During Helsinki Design Week, a set of urban installations will once again take over the city. The series will consist of works by international designers and architects, and each work will have something to say about Helsinki Design Week’s theme for 2018: TRUST. The installations and their designers will be introduced in Helsinki Design Weekly.
Who is behind this installation and which other works has the group done before?
We are Mark Nixon a British architect and Viliina Koivisto a Finnish artist, and we run a studio called NEON. NEON is an award winning design practice that seeks to explore new territories between architecture, design and art. Our work is often designed to initiate an emotional response, to stop people in their tracks and to break the monotony of the everyday. NEON operate worldwide on outcomes that vary in scale and typology. Last year we developed a wide range of projects including a shoe collection in Korea, a pavilion in London and a large scale artwork in the French mountains.
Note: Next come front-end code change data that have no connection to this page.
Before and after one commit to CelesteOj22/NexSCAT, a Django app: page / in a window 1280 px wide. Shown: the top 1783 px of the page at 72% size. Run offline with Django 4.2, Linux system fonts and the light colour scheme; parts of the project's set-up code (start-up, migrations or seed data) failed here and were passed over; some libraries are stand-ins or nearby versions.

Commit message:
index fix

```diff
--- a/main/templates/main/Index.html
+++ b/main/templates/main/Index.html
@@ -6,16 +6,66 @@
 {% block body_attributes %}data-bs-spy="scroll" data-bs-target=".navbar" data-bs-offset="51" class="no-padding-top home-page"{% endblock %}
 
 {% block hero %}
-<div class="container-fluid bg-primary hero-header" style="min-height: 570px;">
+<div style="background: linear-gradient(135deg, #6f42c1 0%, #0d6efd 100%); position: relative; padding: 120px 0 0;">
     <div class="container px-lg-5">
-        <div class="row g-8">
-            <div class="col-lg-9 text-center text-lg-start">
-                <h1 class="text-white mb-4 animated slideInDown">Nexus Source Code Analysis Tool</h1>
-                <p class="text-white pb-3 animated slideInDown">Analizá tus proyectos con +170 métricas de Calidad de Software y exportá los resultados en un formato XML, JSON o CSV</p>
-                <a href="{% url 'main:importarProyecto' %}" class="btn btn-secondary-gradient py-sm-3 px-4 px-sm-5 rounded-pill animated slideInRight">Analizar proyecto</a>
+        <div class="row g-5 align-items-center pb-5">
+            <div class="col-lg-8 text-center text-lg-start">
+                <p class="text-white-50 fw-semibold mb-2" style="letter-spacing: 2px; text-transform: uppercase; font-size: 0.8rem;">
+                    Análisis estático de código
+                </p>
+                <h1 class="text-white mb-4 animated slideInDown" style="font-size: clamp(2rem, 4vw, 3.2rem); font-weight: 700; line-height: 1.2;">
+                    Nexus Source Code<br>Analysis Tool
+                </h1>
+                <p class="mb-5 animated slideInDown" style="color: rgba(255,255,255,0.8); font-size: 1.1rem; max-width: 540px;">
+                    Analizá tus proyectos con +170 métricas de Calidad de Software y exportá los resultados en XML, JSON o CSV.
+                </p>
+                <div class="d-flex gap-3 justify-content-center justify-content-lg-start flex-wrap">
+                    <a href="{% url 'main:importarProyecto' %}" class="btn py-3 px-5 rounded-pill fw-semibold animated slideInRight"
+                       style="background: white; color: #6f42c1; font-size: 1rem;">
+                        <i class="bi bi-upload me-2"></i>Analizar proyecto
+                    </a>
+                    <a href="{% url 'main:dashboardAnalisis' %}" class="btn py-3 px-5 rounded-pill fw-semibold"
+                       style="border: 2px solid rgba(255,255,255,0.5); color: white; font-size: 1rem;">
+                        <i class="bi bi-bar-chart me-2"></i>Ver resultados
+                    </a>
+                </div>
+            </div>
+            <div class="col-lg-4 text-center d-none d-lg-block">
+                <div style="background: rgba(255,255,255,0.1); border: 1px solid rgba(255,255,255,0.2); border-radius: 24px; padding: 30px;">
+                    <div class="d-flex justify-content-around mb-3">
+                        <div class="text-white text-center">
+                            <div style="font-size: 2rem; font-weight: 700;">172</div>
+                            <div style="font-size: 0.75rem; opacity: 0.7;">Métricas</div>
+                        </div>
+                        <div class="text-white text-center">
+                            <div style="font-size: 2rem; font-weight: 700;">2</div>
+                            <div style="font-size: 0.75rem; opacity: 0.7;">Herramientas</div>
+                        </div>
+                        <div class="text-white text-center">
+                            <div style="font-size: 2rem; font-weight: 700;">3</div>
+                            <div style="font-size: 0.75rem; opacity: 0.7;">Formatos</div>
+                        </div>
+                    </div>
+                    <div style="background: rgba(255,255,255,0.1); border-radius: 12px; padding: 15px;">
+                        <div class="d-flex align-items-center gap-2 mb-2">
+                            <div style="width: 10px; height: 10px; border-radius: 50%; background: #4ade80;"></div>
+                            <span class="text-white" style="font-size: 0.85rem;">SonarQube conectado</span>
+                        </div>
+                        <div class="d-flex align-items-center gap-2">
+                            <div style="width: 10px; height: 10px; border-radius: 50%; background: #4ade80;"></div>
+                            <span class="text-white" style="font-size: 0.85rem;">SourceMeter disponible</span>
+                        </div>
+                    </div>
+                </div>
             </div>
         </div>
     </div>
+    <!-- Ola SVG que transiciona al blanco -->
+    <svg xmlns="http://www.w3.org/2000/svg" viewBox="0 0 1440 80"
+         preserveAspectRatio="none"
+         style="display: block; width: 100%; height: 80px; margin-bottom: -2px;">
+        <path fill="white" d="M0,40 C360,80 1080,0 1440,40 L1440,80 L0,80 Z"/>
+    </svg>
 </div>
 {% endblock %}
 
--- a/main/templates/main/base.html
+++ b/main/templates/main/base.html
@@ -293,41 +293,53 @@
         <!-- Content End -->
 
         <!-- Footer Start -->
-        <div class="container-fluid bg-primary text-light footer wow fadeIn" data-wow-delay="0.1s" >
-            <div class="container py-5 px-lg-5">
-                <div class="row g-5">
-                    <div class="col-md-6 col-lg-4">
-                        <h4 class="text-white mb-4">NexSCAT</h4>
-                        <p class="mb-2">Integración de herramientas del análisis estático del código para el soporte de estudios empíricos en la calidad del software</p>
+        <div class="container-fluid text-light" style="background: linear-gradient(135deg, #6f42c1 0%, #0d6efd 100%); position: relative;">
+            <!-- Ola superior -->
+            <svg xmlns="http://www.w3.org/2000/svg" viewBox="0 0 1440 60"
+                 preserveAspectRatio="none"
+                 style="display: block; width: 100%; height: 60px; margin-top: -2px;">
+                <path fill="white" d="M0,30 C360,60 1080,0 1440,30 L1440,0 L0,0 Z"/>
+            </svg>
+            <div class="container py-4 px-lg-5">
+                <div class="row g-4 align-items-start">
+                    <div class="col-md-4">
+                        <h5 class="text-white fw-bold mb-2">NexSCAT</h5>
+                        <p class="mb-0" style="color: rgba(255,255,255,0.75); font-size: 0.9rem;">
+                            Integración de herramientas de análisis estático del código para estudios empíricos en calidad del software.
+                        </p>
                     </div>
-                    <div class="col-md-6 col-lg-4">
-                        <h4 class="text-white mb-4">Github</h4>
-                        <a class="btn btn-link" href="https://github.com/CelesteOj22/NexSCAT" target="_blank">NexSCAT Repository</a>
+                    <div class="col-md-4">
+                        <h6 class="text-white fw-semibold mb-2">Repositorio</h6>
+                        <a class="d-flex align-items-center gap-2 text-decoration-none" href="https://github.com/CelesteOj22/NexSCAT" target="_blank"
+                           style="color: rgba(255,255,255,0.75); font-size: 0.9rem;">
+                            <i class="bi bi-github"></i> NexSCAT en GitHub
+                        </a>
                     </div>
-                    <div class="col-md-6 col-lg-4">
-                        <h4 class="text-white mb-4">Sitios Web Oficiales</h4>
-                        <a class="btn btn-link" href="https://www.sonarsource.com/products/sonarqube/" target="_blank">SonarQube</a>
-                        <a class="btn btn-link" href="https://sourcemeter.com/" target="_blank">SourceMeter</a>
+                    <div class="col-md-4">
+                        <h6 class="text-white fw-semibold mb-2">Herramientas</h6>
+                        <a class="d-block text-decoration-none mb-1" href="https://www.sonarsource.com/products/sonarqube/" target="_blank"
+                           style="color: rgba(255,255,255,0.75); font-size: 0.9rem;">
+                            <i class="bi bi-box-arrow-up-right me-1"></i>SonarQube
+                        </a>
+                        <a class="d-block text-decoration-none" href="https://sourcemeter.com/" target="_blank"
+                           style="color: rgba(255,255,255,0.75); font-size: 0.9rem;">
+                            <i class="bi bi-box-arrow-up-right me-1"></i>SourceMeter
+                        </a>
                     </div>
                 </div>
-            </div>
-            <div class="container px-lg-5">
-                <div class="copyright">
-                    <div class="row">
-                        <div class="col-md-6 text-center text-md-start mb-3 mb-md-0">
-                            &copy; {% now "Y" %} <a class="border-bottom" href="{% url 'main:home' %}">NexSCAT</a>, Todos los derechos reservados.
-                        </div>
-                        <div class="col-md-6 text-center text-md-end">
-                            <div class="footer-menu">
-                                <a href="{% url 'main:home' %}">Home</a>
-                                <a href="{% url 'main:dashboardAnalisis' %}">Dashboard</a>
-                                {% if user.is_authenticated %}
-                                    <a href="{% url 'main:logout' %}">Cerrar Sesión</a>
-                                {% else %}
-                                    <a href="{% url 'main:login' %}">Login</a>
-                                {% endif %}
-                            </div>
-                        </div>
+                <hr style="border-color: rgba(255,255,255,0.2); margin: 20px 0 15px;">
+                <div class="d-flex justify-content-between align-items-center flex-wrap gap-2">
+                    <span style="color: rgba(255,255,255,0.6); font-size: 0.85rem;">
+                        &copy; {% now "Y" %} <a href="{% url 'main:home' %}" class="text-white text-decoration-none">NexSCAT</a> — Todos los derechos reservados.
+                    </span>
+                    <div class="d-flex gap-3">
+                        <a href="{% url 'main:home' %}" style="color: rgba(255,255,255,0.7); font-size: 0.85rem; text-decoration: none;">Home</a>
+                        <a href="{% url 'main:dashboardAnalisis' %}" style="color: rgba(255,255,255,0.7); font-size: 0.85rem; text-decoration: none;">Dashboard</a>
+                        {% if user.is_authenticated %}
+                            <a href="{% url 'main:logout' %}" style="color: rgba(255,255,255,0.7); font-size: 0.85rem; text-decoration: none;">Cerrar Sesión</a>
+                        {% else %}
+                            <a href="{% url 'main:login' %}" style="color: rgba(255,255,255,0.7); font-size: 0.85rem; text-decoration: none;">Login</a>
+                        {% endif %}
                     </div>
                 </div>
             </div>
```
NEON have delivered 2 projects in Finland of which one – Shiver House, is still on display and due to be renovated this year as part of Barfotastigen in Korpo.
Where did the idea for the installation come from?
Each of our projects emerge out of a strong research process, sometimes we do this in collaboration with groups of people. This is really useful as it allows us to expand our understanding of a topic or place and hear views outside of our own. For this project we were delighted to be offered the opportunity by Helsinki Design Week to work with a group of students from Arabia School in Helsinki.
With the students we spent 2 days exploring the theme of trust through discussion, exercises and a design project. The group felt that trust can be built with interaction (laughter, discussion, eye contact) therefor the students were tasked with devising “mechanisms” to create these moments.
Following this research process NEON consolidated all of the findings and ideas into a single piece. The piece takes its inspiration from Chatroulette which is an online platform that pairs people at random via webcam. The intention of Chatroulette was similar to the aim of this installation as it is designed to create interaction between strangers.
All of the HDW HOP installations will comment on our theme TRUST. How does your installation embody this theme?
Our installation is a series of shell like structures, each of which can fit a single person. All of the shells are interconnected with viewing tubes. Inside the user will be expected to rotate a section that allows a view into a single tube at one time – a bit like a window. When two shells have windows that are aligned the users will see each other and may interact. This continues until one moves their section. Through this simple activity we hope to create countless new interactions between strangers that otherwise would not have taken place. These interactions in some small way will create a sense of trust between the participants.
Why is it worth seeing this installation?
Rather being something that you merely observe, this installation will be highly interactive and participatory. The experience of using the piece should be fun but also provocative as it challenges normal behaviour in public spaces. Like many of our works the piece will also be highly sculptural and colourful so we hope to see lots of pictures on Instagram!
How can design add trust and openness?
The increasing concern about safety in the public realm means that it might be hard to trust strangers we encounter. We feel that design can be a means by which people can start conversations and empathise with others. Good examples have emerged from Danish group Super flex who installed a public space in Copenhagen that uses elements from all over the world within the landscape, this builds understanding of others cultures and supports a multi-cultural society. Another different example, also by Super flex currently in the Tate Modern Turbine Hall, is an installation that uses many 3 person swings. This encourages collaboration and interaction to build momentum on the swing. We hope our piece at Helsinki Design Week will build on these types of design projects.